Prone to fire and fresh air problems, people in Tambora figure out life in a slum area – Jakarta

Living in a small alley near Duri Station in Tambora, West Jakarta, Nur Walidah, 37, prefers to sit outside her house, along with other mothers, while nurturing her four-year-old daughter. While the minimum standard of adequate living is a bit more than 7 square meters per person, it is not unheard of for a family of four, or even more, to live in a cramped house as little as 15 sq m in size. On average, there are 17 Jakartans living to each 1 sq m of the city.



Parking space: People park their motorbikes in a small alley on April 17, 2024. The alley burned down after a fire broke in 2009. (JP/Nur Janti)

Living in a small alley near Duri Station in Tambora, West Jakarta, Nur Walidah, 37, prefers to sit outside her house, along with other mothers, while nurturing her four-year-old daughter.

Nur lives with her two daughters in her husband’s childhood house, which is 15 square meters in total area. The bedroom and living room are divided by two cupboards, while the bathroom door is simply a curtain.

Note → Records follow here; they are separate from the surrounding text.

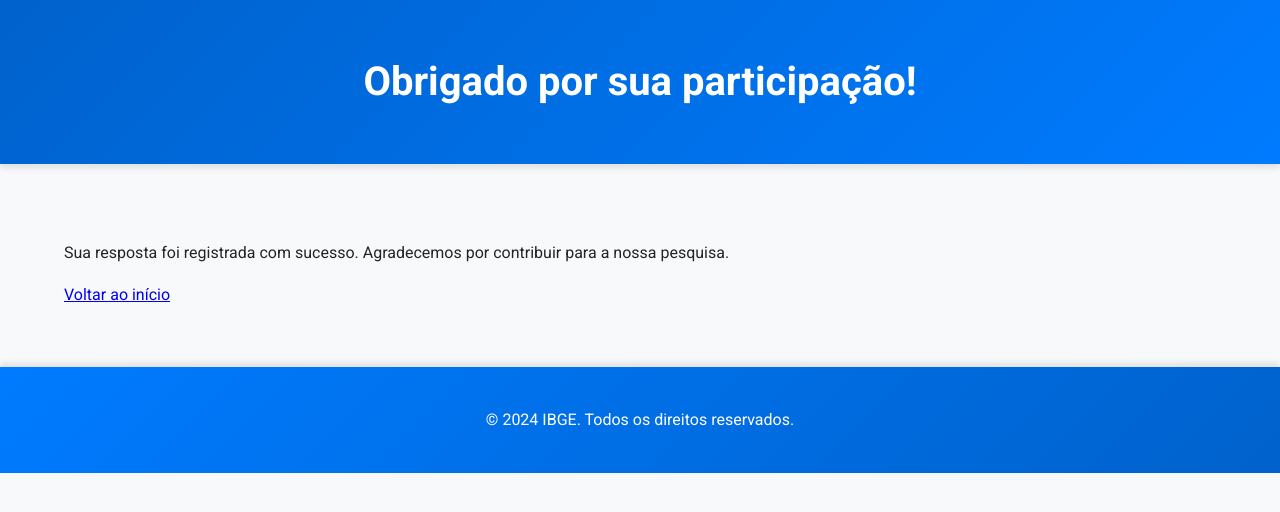
Repository: Gabrielb0rn/Projeto-Formul-rio.io
Page: agradecimento.html
The author's editor kept a copy of each file at every save. The page is drawn from the files as they stood at one save, then again after the next save.
The browser window is 1280 px wide. The pictures show the whole page.

Above is the page before, as saved 2024-07-07 11:14:37.

After the next save:
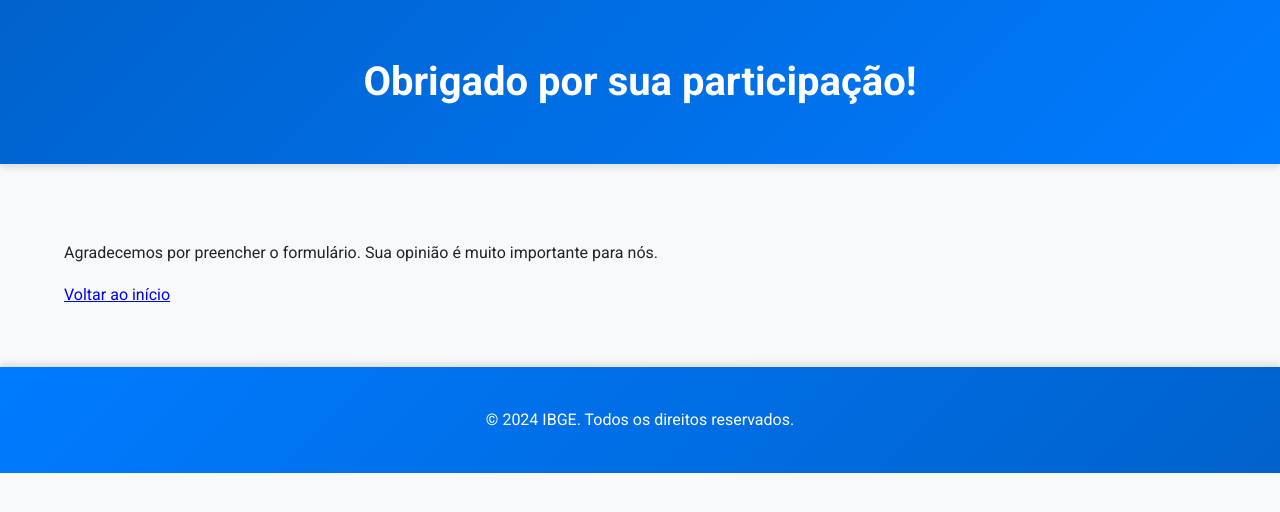
Saved 76 s later.
--- a/agradecimento.html
+++ b/agradecimento.html
@@ -14,8 +14,8 @@
     </header>
     <main>
         <div class="container">
-            <p>Sua resposta foi registrada com sucesso. Agradecemos por contribuir para a nossa pesquisa.</p>
-            <a href="index.html" class="button">Voltar ao início</a>
+            <p>Agradecemos por preencher o formulário. Sua opinião é muito importante para nós.</p>
+            <a href="index.html" class="btn">Voltar ao início</a>
         </div>
     </main>
     <footer>

After the save that followed:
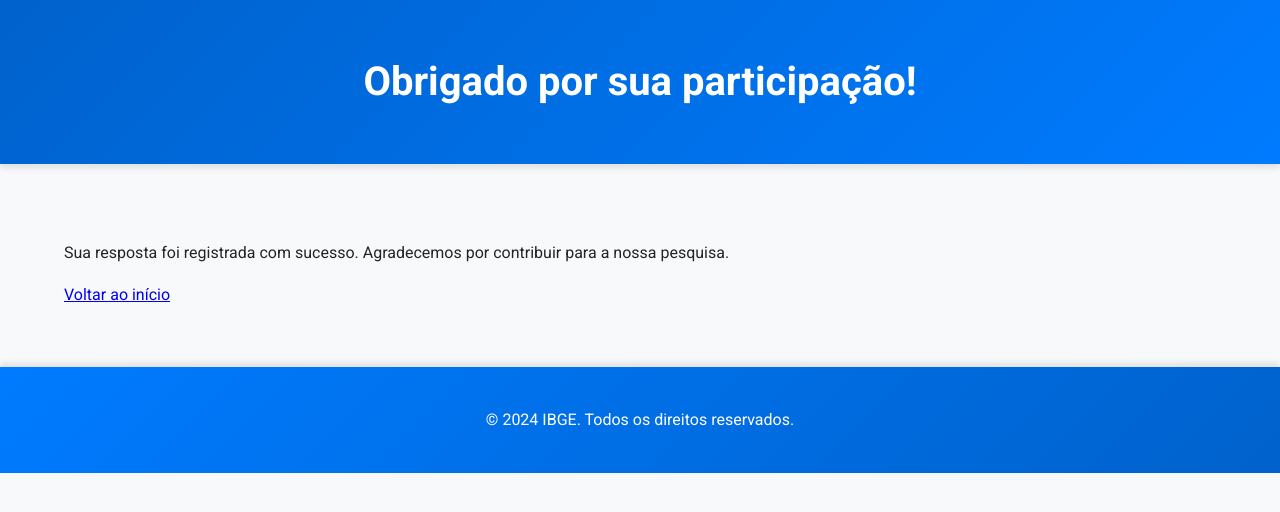
Saved 4 s later.
--- a/agradecimento.html
+++ b/agradecimento.html
@@ -14,8 +14,8 @@
     </header>
     <main>
         <div class="container">
-            <p>Agradecemos por preencher o formulário. Sua opinião é muito importante para nós.</p>
-            <a href="index.html" class="btn">Voltar ao início</a>
+            <p>Sua resposta foi registrada com sucesso. Agradecemos por contribuir para a nossa pesquisa.</p>
+            <a href="index.html" class="button">Voltar ao início</a>
         </div>
     </main>
     <footer>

Her husband, Hendra, 43, works odd jobs, mainly as a motorcycle mechanic, after being laid off during the COVID-19 pandemic.

On April 17, two people came to Hendra’s house to fix a motorcycle. The customers sat at the front of the house, as Hendra’s 3 sq m living room could only fit two to three people. People living in jam-packed areas prefer to open their doors all day or sit outside their houses to get fresh air.

“Do you know why my father made a gap between these two cupboards? It is to look out if someone arrives at the door,” Hendra’s four-year-old daughter, Anin, chirped.

Living in a densely populated area, Nur and Hendra are aware that their neighborhood is prone to fire and theft.

Every Monday, Wednesday and Friday morning.

Delivered straight to your inbox three times weekly, this curated briefing provides a concise overview of the day’s most important issues, covering a wide range of topics from politics to culture and society.

for signing up our newsletter!

Please check your email for your newsletter subscription.

View More Newsletter

Born and raised in Tambora, Hendra has experienced three fires, the most recent of which burned down his house in 2009. During the fire, Hendra was working while his wife was looking after their three-month-old first child.

 
For Latest Updates Follow us on Google News
 

-

PREV Taiwan: the government will try to invalidate the disputed legislative reforms proposed by the opposition
NEXT The side effects of Ozempic, the drug to treat diabetes and obesity approved by Health